WORK TO BE COMPLETED: In the data below, find the line containing "Before and after one commit to helmizaki/earsip, an", then set down that line and every later line up to and including the line containing "Also changed, not shown: template/Laporan", exactly.
● ● ● ● ●
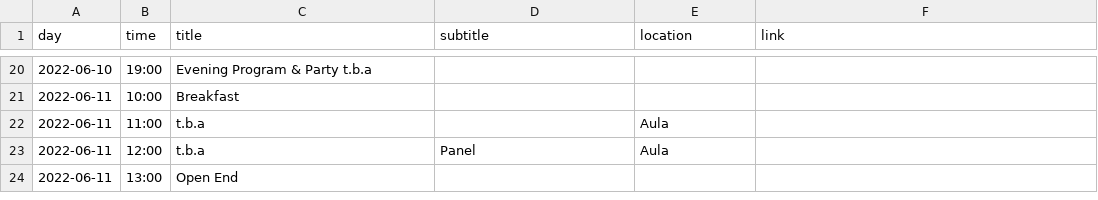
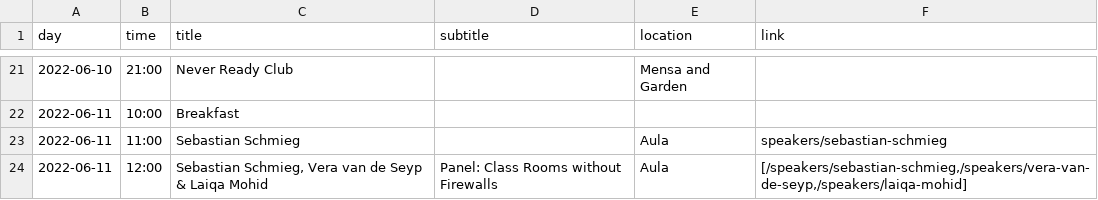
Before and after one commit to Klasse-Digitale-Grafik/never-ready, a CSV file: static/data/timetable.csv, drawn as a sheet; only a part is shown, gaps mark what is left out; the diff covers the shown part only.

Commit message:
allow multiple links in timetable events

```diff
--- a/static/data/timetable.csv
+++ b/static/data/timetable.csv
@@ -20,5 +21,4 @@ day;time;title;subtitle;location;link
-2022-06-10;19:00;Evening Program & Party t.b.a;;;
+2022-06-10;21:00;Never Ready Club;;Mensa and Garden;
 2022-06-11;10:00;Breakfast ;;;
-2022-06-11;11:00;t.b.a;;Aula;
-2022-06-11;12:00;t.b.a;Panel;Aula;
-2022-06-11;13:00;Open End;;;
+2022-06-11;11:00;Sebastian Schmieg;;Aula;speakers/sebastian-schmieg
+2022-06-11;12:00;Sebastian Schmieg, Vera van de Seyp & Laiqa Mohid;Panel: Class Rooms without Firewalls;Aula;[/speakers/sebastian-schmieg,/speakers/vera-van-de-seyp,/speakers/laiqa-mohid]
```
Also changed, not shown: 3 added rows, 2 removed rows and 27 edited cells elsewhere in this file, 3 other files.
● ● ● ● ●
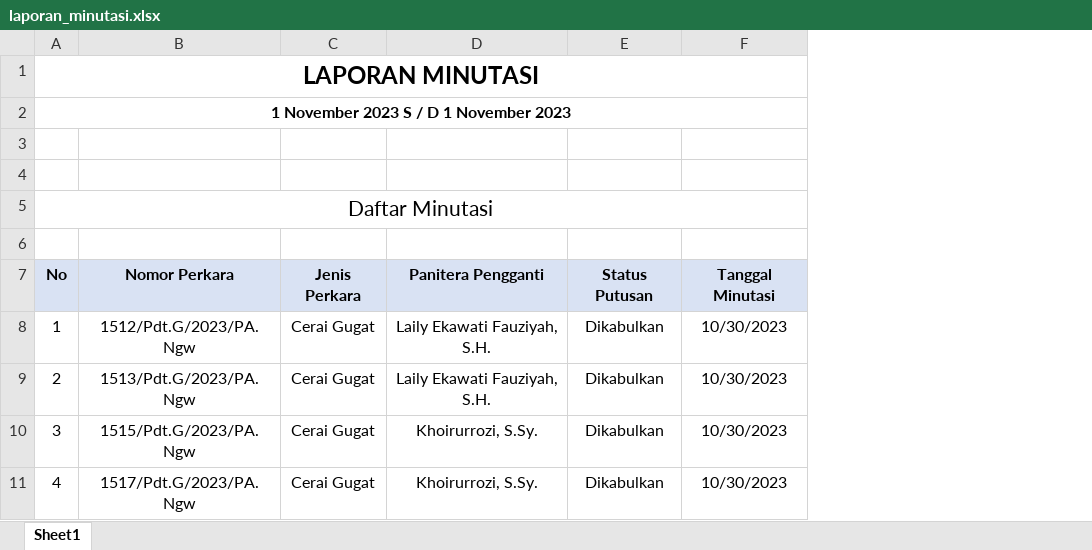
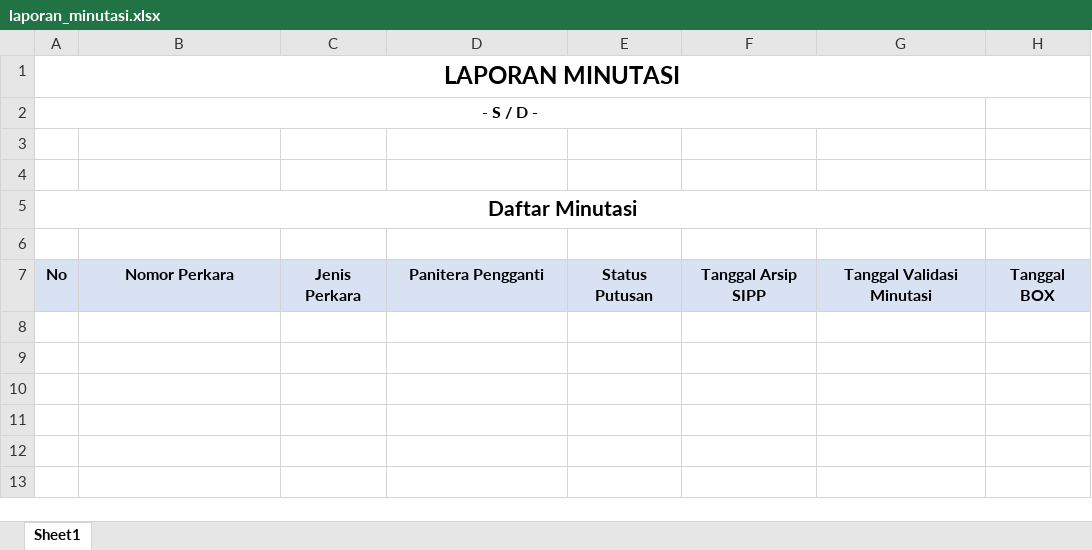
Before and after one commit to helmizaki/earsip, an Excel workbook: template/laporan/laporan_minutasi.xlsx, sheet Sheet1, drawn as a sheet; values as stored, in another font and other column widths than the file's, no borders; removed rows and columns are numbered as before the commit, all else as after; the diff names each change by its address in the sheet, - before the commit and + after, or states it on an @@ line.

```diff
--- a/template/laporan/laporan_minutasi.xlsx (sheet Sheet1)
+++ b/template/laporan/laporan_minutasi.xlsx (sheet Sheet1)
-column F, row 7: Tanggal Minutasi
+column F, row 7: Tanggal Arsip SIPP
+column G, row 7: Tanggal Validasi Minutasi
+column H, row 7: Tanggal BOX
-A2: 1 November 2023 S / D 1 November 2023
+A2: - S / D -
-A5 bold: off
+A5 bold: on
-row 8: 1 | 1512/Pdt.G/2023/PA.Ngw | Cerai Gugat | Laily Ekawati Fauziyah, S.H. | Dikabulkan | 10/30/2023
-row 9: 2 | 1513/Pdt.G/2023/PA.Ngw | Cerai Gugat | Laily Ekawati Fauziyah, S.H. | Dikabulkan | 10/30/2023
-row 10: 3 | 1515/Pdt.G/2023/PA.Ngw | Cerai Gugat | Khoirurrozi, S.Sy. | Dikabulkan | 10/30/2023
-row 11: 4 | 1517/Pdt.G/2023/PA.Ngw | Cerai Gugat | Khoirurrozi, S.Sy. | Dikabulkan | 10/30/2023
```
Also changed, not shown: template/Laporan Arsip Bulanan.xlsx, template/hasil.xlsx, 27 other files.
● ● ● ● ●
SOLUTION TO THIS EXERCISE:
Before and after one commit to helmizaki/earsip, an Excel workbook: template/laporan/laporan_minutasi.xlsx, sheet Sheet1, drawn as a sheet; values as stored, in another font and other column widths than the file's, no borders; removed rows and columns are numbered as before the commit, all else as after; the diff names each change by its address in the sheet, - before the commit and + after, or states it on an @@ line.

```diff
--- a/template/laporan/laporan_minutasi.xlsx (sheet Sheet1)
+++ b/template/laporan/laporan_minutasi.xlsx (sheet Sheet1)
-column F, row 7: Tanggal Minutasi
+column F, row 7: Tanggal Arsip SIPP
+column G, row 7: Tanggal Validasi Minutasi
+column H, row 7: Tanggal BOX
-A2: 1 November 2023 S / D 1 November 2023
+A2: - S / D -
-A5 bold: off
+A5 bold: on
-row 8: 1 | 1512/Pdt.G/2023/PA.Ngw | Cerai Gugat | Laily Ekawati Fauziyah, S.H. | Dikabulkan | 10/30/2023
-row 9: 2 | 1513/Pdt.G/2023/PA.Ngw | Cerai Gugat | Laily Ekawati Fauziyah, S.H. | Dikabulkan | 10/30/2023
-row 10: 3 | 1515/Pdt.G/2023/PA.Ngw | Cerai Gugat | Khoirurrozi, S.Sy. | Dikabulkan | 10/30/2023
-row 11: 4 | 1517/Pdt.G/2023/PA.Ngw | Cerai Gugat | Khoirurrozi, S.Sy. | Dikabulkan | 10/30/2023
```
Also changed, not shown: template/Laporan Arsip Bulanan.xlsx, template/hasil.xlsx, 27 other files.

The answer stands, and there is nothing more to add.